This morning we arrived on site and were met with the news that Katie had passed away overnight. Cliff had popped in this morning to check on her and found her body in the nest box. It’s sad because she had no apparent illness, just seemed a little quieter the last three days. She was an ex-commerical chicken who we rescued through a charity which rehomes thousands of chickens from farms every year. Despite laying very few eggs, she enjoyed a happy 9 month retirement in the fresh air and spoilt with all the treats we give our girls. Katie would always be between my feet assessing whatever I was doing whether I wanted to be judged or not. Our other two rescue hens, Georgie and Hattie continue strong and I hope we can keep them going for a long time.
The main coop definitely seemed quite empty with Dolly in her isolation coop and Katie missing. Most of the girls were busy enjoying the sunshine or rolling in a freshly dug hole. I tried to collect the eggs only to find Pop and Polly sitting inside looking like they were about to lay. I left them to it and cleaned out the nest box while my husband sorted out fresh water for them.
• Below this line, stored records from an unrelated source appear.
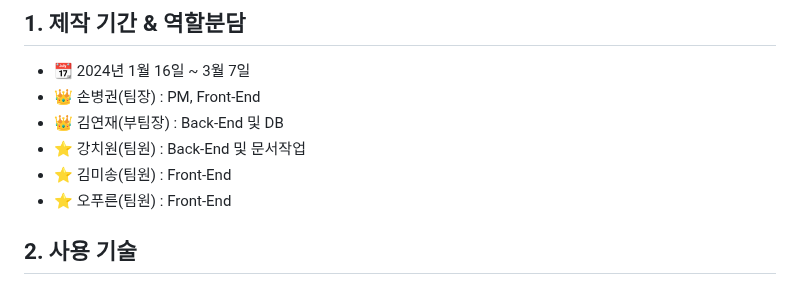
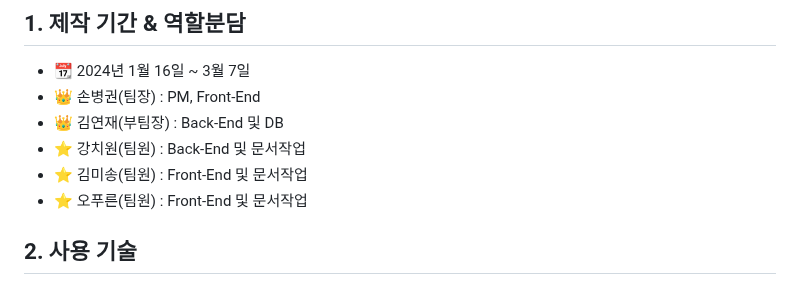
Before and after one commit to ProjectRF/ProjetRF, a Markdown page: README.md, the part around the change. Rendered like a GitHub page.

```diff
--- a/README.md
+++ b/README.md
@@ -14,8 +14,8 @@
 - :crown: 손병권(팀장) : PM, Front-End
 - :crown: 김연재(부팀장) : Back-End 및 DB
 - :star: 강치원(팀원) : Back-End 및 문서작업
-- :star: 김미송(팀원) : Front-End
-- :star: 오푸른(팀원) : Front-End
+- :star: 김미송(팀원) : Front-End 및 문서작업
+- :star: 오푸른(팀원) : Front-End 및 문서작업
 
 </br>
 
```
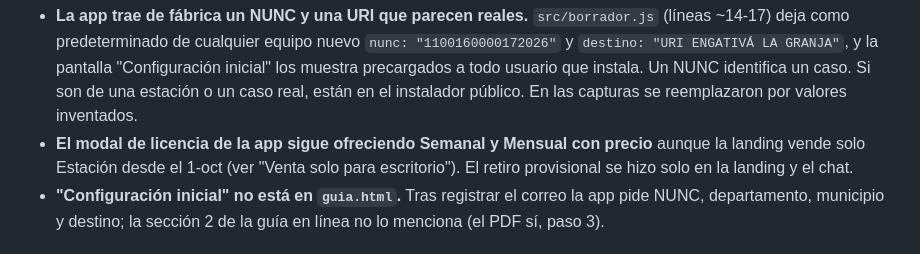
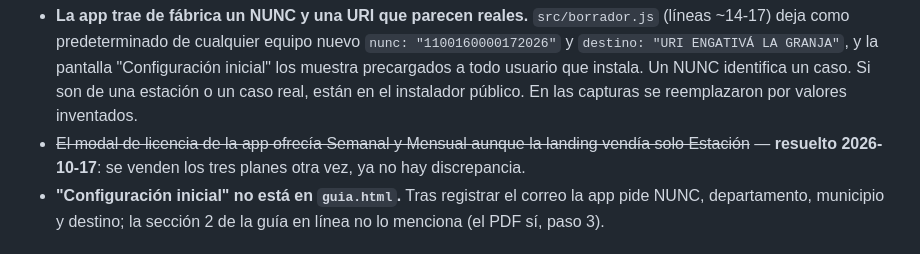
Before and after one commit to jhonep24/capturadocs-landing, a Markdown page: CONTEXTO.md, the part around the change. GitHub-like rendering.

Commit message:
CONTEXTO: cierra hallazgo del modal de licencia (resuelto con ventas normales)
Co-Authored-By: Claude Sonnet 5.5 <noreply@anthropic.com>

```diff
--- a/CONTEXTO.md
+++ b/CONTEXTO.md
@@ -1081,9 +1081,7 @@ quedaron como tareas en Vikunja, no se tocaron):
   "Configuración inicial" los muestra precargados a todo usuario que instala. Un
   NUNC identifica un caso. Si son de una estación o un caso real, están en el
   instalador público. En las capturas se reemplazaron por valores inventados.
-- **El modal de licencia de la app sigue ofreciendo Semanal y Mensual con precio**
-  aunque la landing vende solo Estación desde el 1-oct (ver "Venta solo para
-  escritorio"). El retiro provisional se hizo solo en la landing y el chat.
+- ~~El modal de licencia de la app ofrecía Semanal y Mensual aunque la landing vendía solo Estación~~ — **resuelto 2026-10-17**: se venden los tres planes otra vez, ya no hay discrepancia.
 - **"Configuración inicial" no está en `guia.html`.** Tras registrar el correo la app
   pide NUNC, departamento, municipio y destino; la sección 2 de la guía en línea no
   lo menciona (el PDF sí, paso 3).
```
I then moved on to check Leia and Rey. I opened up the nest box to find two eggs (good girls!) and put their food bowl outside now that the weather is nice again. My husband disappeared off to clean out and refill their water feeder and I hand fed Leia and Rey some of their favourite treats, sunflower seeds. I left them scratching and enjoying the sunshine.
Dolly seemed a little more with it today and we took her up to the shed to feed her. We let her roam in the shed for a bit while we watched her. I reminded her that under no circumstances was she to make a mess in the shed. She took one look at me, aimed her rear end and proceeded to poo all over the cover of the wormery. Part of me was insulted, the other part, rather impressed. In checking on Dolly these past couple of weeks, the nest box and coop hasn’t had any poo in it due to her liquid diet. However, today’s waste shows she must be managing to eat a little solid food. With my husband holding her, I managed to get quite a lot of gunk out of her beak. Cliff reckons she has broken it, and I have to say I think I agree. It doesn’t feel particularly stable when I am scraping it out. She tolerated the scrape out quite well considering it must be uncomfortable. We let her have a quick rest before syringe feeding her. We managed to get four syringes of egg yolk down her, more than we have in a couple of days and lots of water. After feeding her, we put her back into her coop, placed the remaining egg down in a small pot and left her to chill out.
Before we left, I popped into the main coop to check whether there were any eggs. What I found amused me greatly. Pop and Dolly were stubbornly sitting in the nest box exactly where I had left them. I gently prodded Polly and Pop and managed to collect an egg. With the egg roved, I expected them to disappear outside to have a dust bath. Polly absolutely refused to move. This may mean she is broody. I don’t fully trust that she is yet as last time we thought she was she decided she wasn’t after 48 hours. But if she is, it’s an exciting opportunity to hatch some different chicks. She has never brought up chicks despite being a pure breed who supposedly go broody more often than hybrids. If she is actually broody then we will need to order fertile eggs asap!
With the weather forecast good for the next week, we decided tomorrow will be the day to clean out the main coop and dig over the plot. We will bring down lunch to cook in the shed so that we can make a full day of it. Also, we can check if Polly is actually broody. If she is, we will have to work out where to put her considering all our coops are in use!